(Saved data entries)
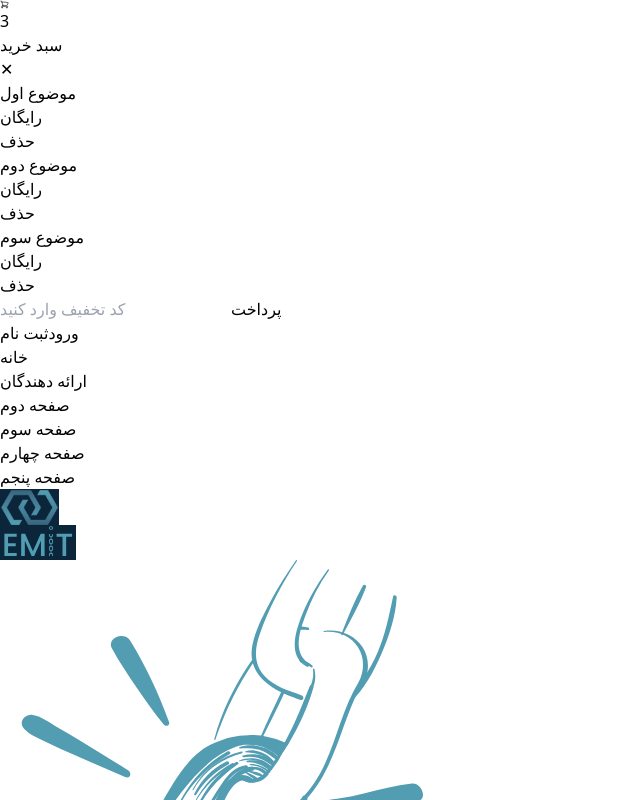
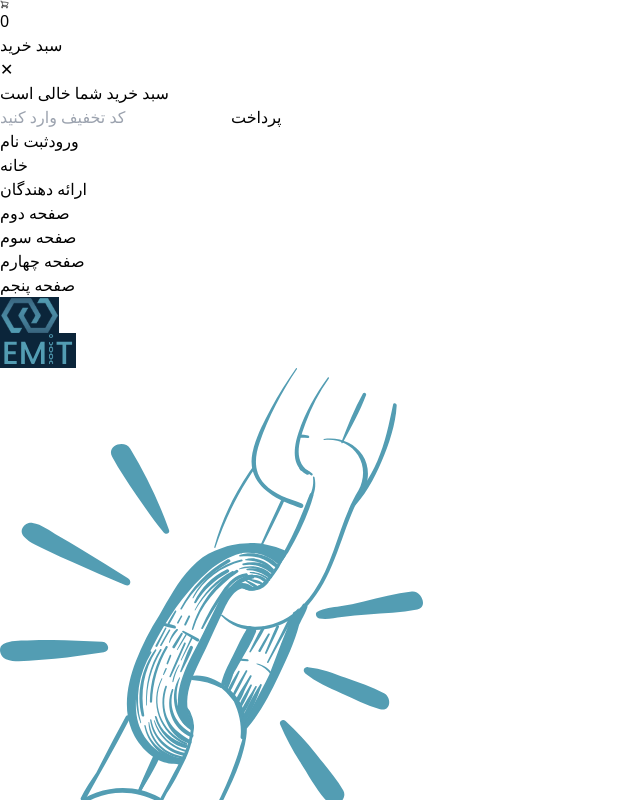
Before and after one commit to ShMirnajafi/EMIT-frontend-public, a Next.js app: page / in a window 1280 px wide. Shown: the top 800 px of the page, without its empty margins (0-640 px from the left). Built offline with nearby package versions, Linux system fonts and the light colour scheme.

Commit message:
add context for shopping basket.

```diff
--- a/src/app/layout.tsx
+++ b/src/app/layout.tsx
@@ -2,20 +2,23 @@ import type {Metadata} from "next";
 import "./globals.css";
 import NavigationBar from "@/components/NavBar/NavigationBar";
 import Footer from "@/components/Footer/Footer";
+import {BasketProvider} from "@/context/basketContext";
 
 export const metadata: Metadata = {
     title: "EMIT Event",
     description: "Generated by Arbabiun",
 };
 
-export default function RootLayout({children}: Readonly<{children: React.ReactNode}>) {
+export default function RootLayout({children}: Readonly<{ children: React.ReactNode }>) {
     return (
         <html lang="en">
         <body className="bg-[#0B253A]">
         <link rel="icon" href="/icon.png"/>
-        <NavigationBar/>
-        {children}
-        <Footer/>
+        <BasketProvider>
+            <NavigationBar/>
+                {children}
+            <Footer/>
+        </BasketProvider>
         </body>
         </html>
     )
--- a/src/components/NavBar/Drawer.tsx
+++ b/src/components/NavBar/Drawer.tsx
@@ -1,22 +1,24 @@
+'use client'
+
 import React from 'react';
+import {useBasket} from "@/context/basketContext";
 
 interface DrawerProps {
     isOpen: boolean;
     onClose: () => void;
-    basketItems: { id: number; title: string; price: string }[];
 }
 
-const Drawer: React.FC<DrawerProps> = ({ isOpen, onClose, basketItems }) => {
+const Drawer: React.FC<DrawerProps> = ({ isOpen, onClose }) => {
+    const { basketItems } = useBasket();
+
     return (
         <div>
-            {/* Overlay to close drawer when clicking outside */}
             {isOpen && (
                 <div
                     className="fixed inset-0 bg-black bg-opacity-50 z-40"
                     onClick={onClose}
                 ></div>
             )}
-            {/* Drawer */}
             <div
                 className={`fixed top-0 left-0 h-full bg-white shadow-lg transform transition-transform duration-300 ease-in-out ${
                     isOpen ? 'translate-x-0' : '-translate-x-full'
@@ -49,7 +51,6 @@ const Drawer: React.FC<DrawerProps> = ({ isOpen, onClose, basketItems }) => {
                         <p className="text-gray-500 text-center">سبد خرید شما خالی است</p>
                     )}
                 </div>
-                {/* Payment Section */}
                 <div className="p-4 border-t">
                     <input
                         type="text"
--- a/src/components/NavBar/NavigationAuth.tsx
+++ b/src/components/NavBar/NavigationAuth.tsx
@@ -2,21 +2,15 @@ import React, { useState } from 'react';
 import Link from 'next/link';
 import { ShoppingCartIcon } from '@heroicons/react/24/outline';
 import Drawer from '@/components/NavBar/Drawer';
+import {useBasket} from "@/context/basketContext";
 
 function NavigationAuth() {
     const [isDrawerOpen, setIsDrawerOpen] = useState(false);
-
-    // Mock basket items
-    const basketItems = [
-        { id: 1, title: 'موضوع اول', price: 'رایگان' },
-        { id: 2, title: 'موضوع دوم', price: 'رایگان' },
-        { id: 3, title: 'موضوع سوم', price: 'رایگان' },
-    ];
+    const { basketItems } = useBasket();
 
     return (
         <div className="relative flex items-center space-x-4">
             <div className="relative">
-                {/* Shopping Basket Button */}
                 <button
                     onClick={() => setIsDrawerOpen(true)}
                     className="relative"
@@ -26,11 +20,9 @@ function NavigationAuth() {
                         {basketItems.length}
                     </span>
                 </button>
-                {/* Drawer Component */}
                 <Drawer
                     isOpen={isDrawerOpen}
                     onClose={() => setIsDrawerOpen(false)}
-                    basketItems={basketItems}
                 />
             </div>
             <Link href="#" className="text-[#C45D39] font-semibold">
--- /dev/null
+++ b/src/context/basketContext.tsx
@@ -0,0 +1,48 @@
+'use client'
+
+import React, { createContext, useContext, useState } from 'react';
+
+interface BasketItem {
+    id: number;
+    title: string;
+    price: string;
+}
+
+interface BasketContextProps {
+    basketItems: BasketItem[];
+    addItem: (item: BasketItem) => void;
+    removeItem: (id: number) => void;
+    clearBasket: () => void;
+}
+
+const BasketContext = createContext<BasketContextProps | undefined>(undefined);
+
+export const BasketProvider: React.FC<{ children: React.ReactNode }> = ({ children }) => {
+    const [basketItems, setBasketItems] = useState<BasketItem[]>([]);
+
+    const addItem = (item: BasketItem) => {
+        setBasketItems((prevItems) => [...prevItems, item]);
+    };
+
+    const removeItem = (id: number) => {
+        setBasketItems((prevItems) => prevItems.filter((item) => item.id !== id));
+    };
+
+    const clearBasket = () => {
+        setBasketItems([]);
+    };
+
+    return (
+        <BasketContext.Provider value={{ basketItems, addItem, removeItem, clearBasket }}>
+            {children}
+        </BasketContext.Provider>
+    );
+};
+
+export const useBasket = (): BasketContextProps => {
+    const context = useContext(BasketContext);
+    if (!context) {
+        throw new Error('useBasket must be used within a BasketProvider');
+    }
+    return context;
+};
```
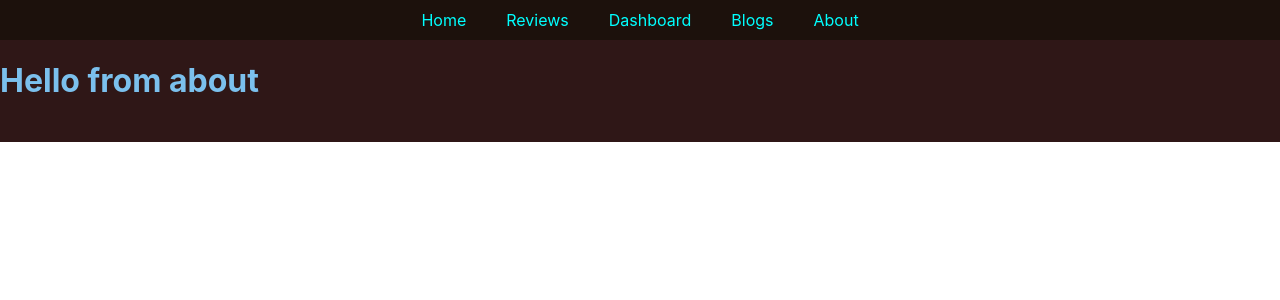
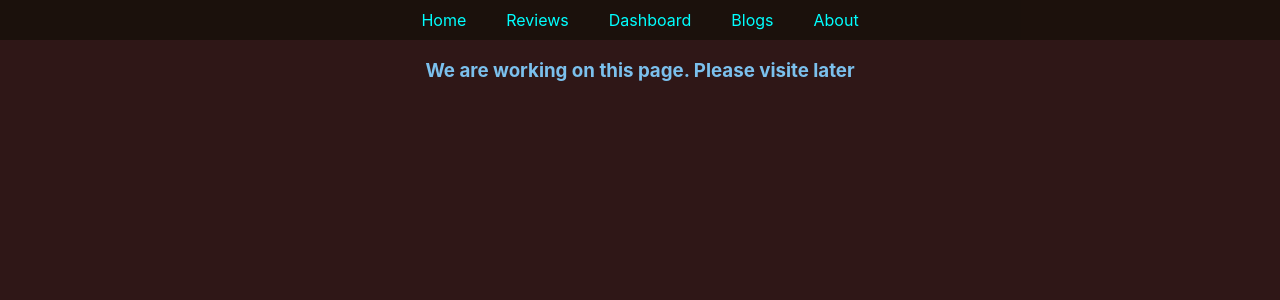
Before and after one commit to uday-g-ithub15/Laptop-Zone, a React (Create React App) app: page /about in a window 1280 px wide. Shown: the top 300 px of the page. Built offline with nearby package versions, Linux system fonts and the light colour scheme.

Commit message:
error, about

```diff
--- a/src/components/About/About.css
+++ b/src/components/About/About.css
@@ -0,0 +1,4 @@
+.about{
+    height: 100vh;
+    text-align: center;
+}
--- a/src/components/About/About.js
+++ b/src/components/About/About.js
@@ -1,11 +1,11 @@
-import React from 'react';
-
+import React from "react";
+import "./About.css";
 const About = () => {
-    return (
-        <div>
-            <h1>Hello from about</h1>
-        </div>
-    );
+  return (
+    <div className="about">
+      <h3>We are working on this page. Please visite later</h3>
+    </div>
+  );
 };
 
 export default About;
--- a/src/components/Error/Error.css
+++ b/src/components/Error/Error.css
@@ -0,0 +1,7 @@
+.error{
+    height: 100vh;
+    display: flex;
+    flex-direction: column;
+    align-items: center;
+    justify-content: center;
+}
--- a/src/components/Error/Error.js
+++ b/src/components/Error/Error.js
@@ -1,11 +1,13 @@
-import React from 'react';
+import React from "react";
+import "./Error.css";
 
 const Error = () => {
-    return (
-        <div>
-            <h1>Hello from error</h1>
-        </div>
-    );
+  return (
+    <div className="error">
+      <h1>Page not found</h1>
+      <h1>Error 404</h1>
+    </div>
+  );
 };
 
 export default Error;
--- a/src/components/HomeReview/HomeReview.js
+++ b/src/components/HomeReview/HomeReview.js
@@ -8,7 +8,7 @@ const HomeReview = ({ user }) => {
       <img src={picture} alt="" />
       <h4>Name : {name}</h4>
       <p>Comment : {comment}</p>
-      <p>Rateings : {rate}</p>
+      <p>Ratings : {rate}</p>
     </div>
   );
 };
```
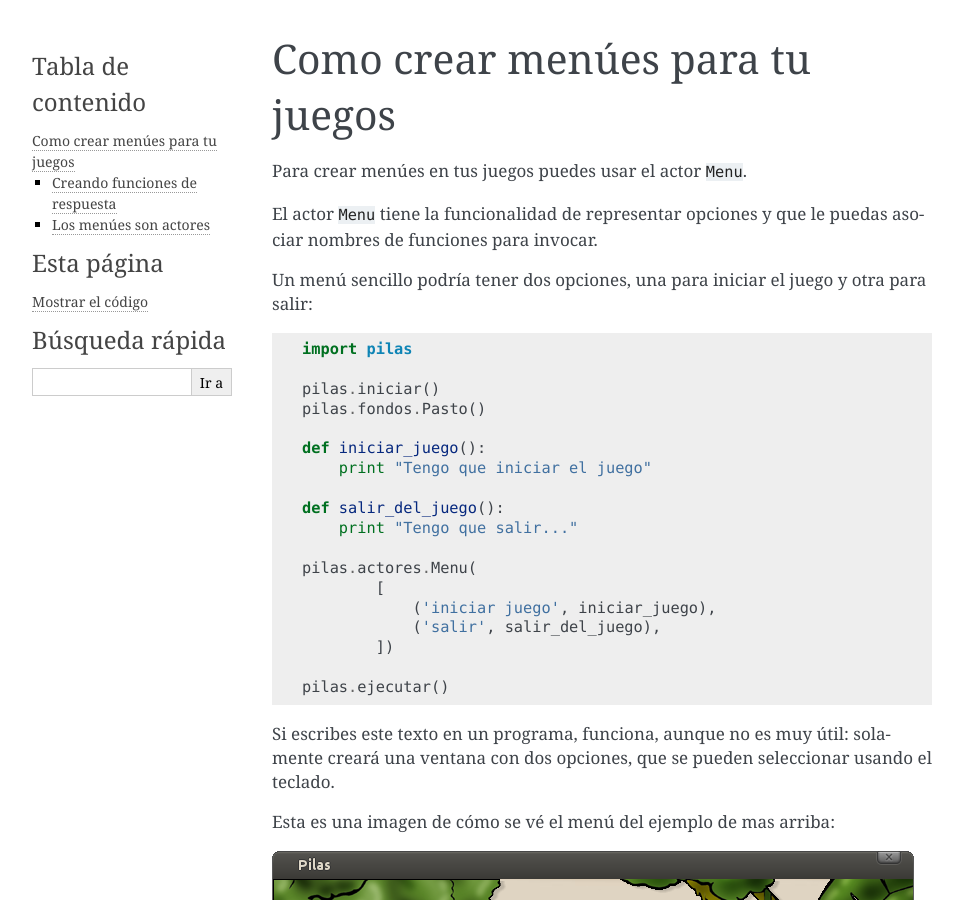
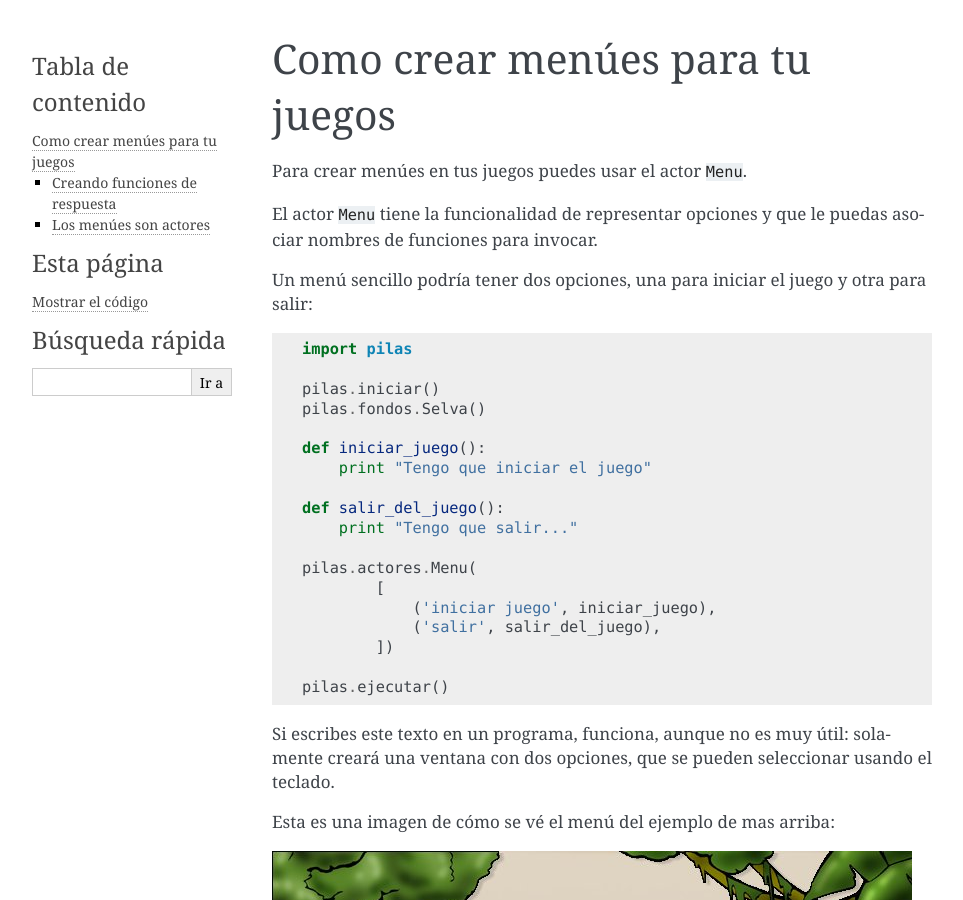
Before and after one commit to hugoruscitti/pilas-docs, a Sphinx documentation site: the page built from source/menu.rst, in a window 1280 px wide and 900 px high. Shown: the whole window, without its empty margins (148-1111 px from the left). Built offline with Sphinx 7.4.7, drawn with Linux system fonts in a browser that asks for light colours.

Commit message:
Actualizar manual: Repaso de errores - Issue #26

```diff
--- a/source/dibujado_avanzado_con_superficies.rst
+++ b/source/dibujado_avanzado_con_superficies.rst
@@ -51,7 +51,7 @@ crear un actor con esa apariencia:
 
     pilas.actores.Actor(superficie)
 
-    pilas.ejecutar()
+    pilas.ejecutar() # Necesario al ejecutar en scripts.
 
 
 Es decir, una vez que creamos la superficie, en realidad lo que obtenemos
--- a/source/empezando.rst
+++ b/source/empezando.rst
@@ -153,7 +153,7 @@ está asociado a una coordenada y cada actor también.
 
 .. note::
     Para que tenga efecto, debes tener seleccionada la ventana de resultado
-    (parte de arriba). Haz click sobre ella antes de pulsar **F12**``.
+    (parte de arriba). Haz click sobre ella antes de pulsar F12.
 
 
 Escala
--- a/source/interfaz_de_usuario.rst
+++ b/source/interfaz_de_usuario.rst
@@ -68,7 +68,8 @@ en el directorio ``ejemplos``. Tiene tres deslizadores, y
 el usuario puede regular cualquiera de los tres para ver
 los cambios en el actor:
 
-.. image:: images/deslizador.png
+.. image:: images/deslizador.jpg
+    :width: 90%
 
 
 Para construir un deslizador y asociarlo a una función
@@ -103,6 +104,9 @@ Selector
 
 El selector te permite seleccionar una opción con
 dos valores: habilitado, deshabilitado.
+
+.. image:: images/selector.png
+    :width: 90%
 
 Se puede usar para opciones cómo habilitar o deshabilitar
 el modo pantalla completa o algo así.
--- a/source/menu.rst
+++ b/source/menu.rst
@@ -16,7 +16,7 @@ para iniciar el juego y otra para salir:
     import pilas
 
     pilas.iniciar()
-    pilas.fondos.Pasto()
+    pilas.fondos.Selva()
 
     def iniciar_juego():
         print "Tengo que iniciar el juego"
@@ -41,7 +41,7 @@ teclado.
 Esta es una imagen de cómo se vé el menú del
 ejemplo de mas arriba:
 
-.. image:: images/menu.png
+.. image:: images/menu.jpg
 
 
 Cada vez que selecciones una opción aparecerá un
```
Also changed, not shown: other parts of source/empezando.rst (+2 -2 lines), source/images/deslizador.jpg (added), source/images/deslizador.png (deleted), source/images/ingreso_de_texto.png, source/images/menu.jpg (added), source/images/menu.png (deleted), source/images/selector.png (added).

Exercise instructions
Show the lines from the data above that contain the string "RootLayout".

Response
-export default function RootLayout({children}: Readonly<{children: React.ReactNode}>) {
+export default function RootLayout({children}: Readonly<{ children: React.ReactNode }>) {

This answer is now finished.